Republic Services, featured on 'Clean200' list
Friday, August 19, 2016
Posted by: Anne Piacentino
Cole Rosengren, August 18, 2016
- A new report takes a different approach to the divestment movement's "Carbon Underground 200" list of the largest fossil fuel companies by offering a new list of the "Clean 200" companies that are profiting from alternative energy.
- Republic Services ranked 45th and Covanta ranked 55th, with the notation that the majority of its revenue is derived from clean energy. Republic's commitment to compressed natural gas and Covanta's ongoing shift toward clean combustion technologies likely played a role in these rankings.
- The report looked at companies with at least a $1 billion market capitalization and 10% "clean energy revenue" according to the Bloomberg New Energy Finance database. Oil/gas/coal companies, weapons manufacturers, utilities with less than 50% renewables, companies that profited from deforestation, and companies that engage in child/forced labor were excluded from the report.
The report was prepared by environmental nonprofit As You Sow and media company Corporate Knights. The authors made clear that they don't intend for this to serve as any form of financial advice, but instead as a launching point for a larger conversation about how to create a clean energy economy.
"The moral case for divesting from fossil fuels has been well argued, but for many, the economic case is less clear. However, as clean energy growth rates take off and demand growth for fossil fuels flatlines, it is probable that divesting fossil from fuels in favor of a clean energy future does not have to come at a sacrifice to long-term investment returns," reads the report.

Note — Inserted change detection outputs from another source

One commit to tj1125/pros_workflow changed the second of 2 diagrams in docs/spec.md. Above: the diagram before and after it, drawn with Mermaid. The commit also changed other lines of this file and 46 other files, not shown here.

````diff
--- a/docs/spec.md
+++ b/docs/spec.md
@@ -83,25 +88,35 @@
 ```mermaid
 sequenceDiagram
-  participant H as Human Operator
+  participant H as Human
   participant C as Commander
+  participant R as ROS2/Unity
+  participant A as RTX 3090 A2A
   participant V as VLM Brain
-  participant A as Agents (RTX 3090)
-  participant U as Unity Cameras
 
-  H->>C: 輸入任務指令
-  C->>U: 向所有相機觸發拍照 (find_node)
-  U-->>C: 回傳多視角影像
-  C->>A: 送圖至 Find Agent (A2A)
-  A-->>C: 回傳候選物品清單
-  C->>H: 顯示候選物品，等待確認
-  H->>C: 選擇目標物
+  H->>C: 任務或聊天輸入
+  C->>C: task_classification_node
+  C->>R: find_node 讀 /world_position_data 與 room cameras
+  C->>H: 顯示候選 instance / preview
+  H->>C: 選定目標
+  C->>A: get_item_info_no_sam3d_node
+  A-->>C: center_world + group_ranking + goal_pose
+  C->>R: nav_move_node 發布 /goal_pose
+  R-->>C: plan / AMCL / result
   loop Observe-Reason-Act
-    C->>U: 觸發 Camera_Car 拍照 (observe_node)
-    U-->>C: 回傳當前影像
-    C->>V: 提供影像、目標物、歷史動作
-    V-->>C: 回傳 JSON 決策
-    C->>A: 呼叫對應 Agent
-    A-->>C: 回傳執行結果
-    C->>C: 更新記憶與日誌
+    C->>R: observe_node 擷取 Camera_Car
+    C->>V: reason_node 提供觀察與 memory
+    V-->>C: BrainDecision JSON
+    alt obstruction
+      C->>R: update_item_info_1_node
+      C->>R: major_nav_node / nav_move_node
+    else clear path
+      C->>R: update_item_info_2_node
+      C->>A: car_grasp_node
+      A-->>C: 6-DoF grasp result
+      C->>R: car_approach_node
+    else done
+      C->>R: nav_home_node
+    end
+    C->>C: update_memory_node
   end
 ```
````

Toyota, Siemens and Johnson Controls were the top three companies along with many other major names. In a simulated analysis of the past decade, the Clean200 outperformed the S&P 1200 and the Carbon Underground 200. While much of this was driven by rapid growth among Chinese companies it still shows interesting potential for the future as alternative energy sources become more affordable.
Many waste companies have already begun investing in clean energy through landfill gas capture systems, anaerobic digestion, combustion and other technologies. Perhaps the next time this list comes out there will be even more representation from the industry.
Clean 200: Investing in a Clean Energy Future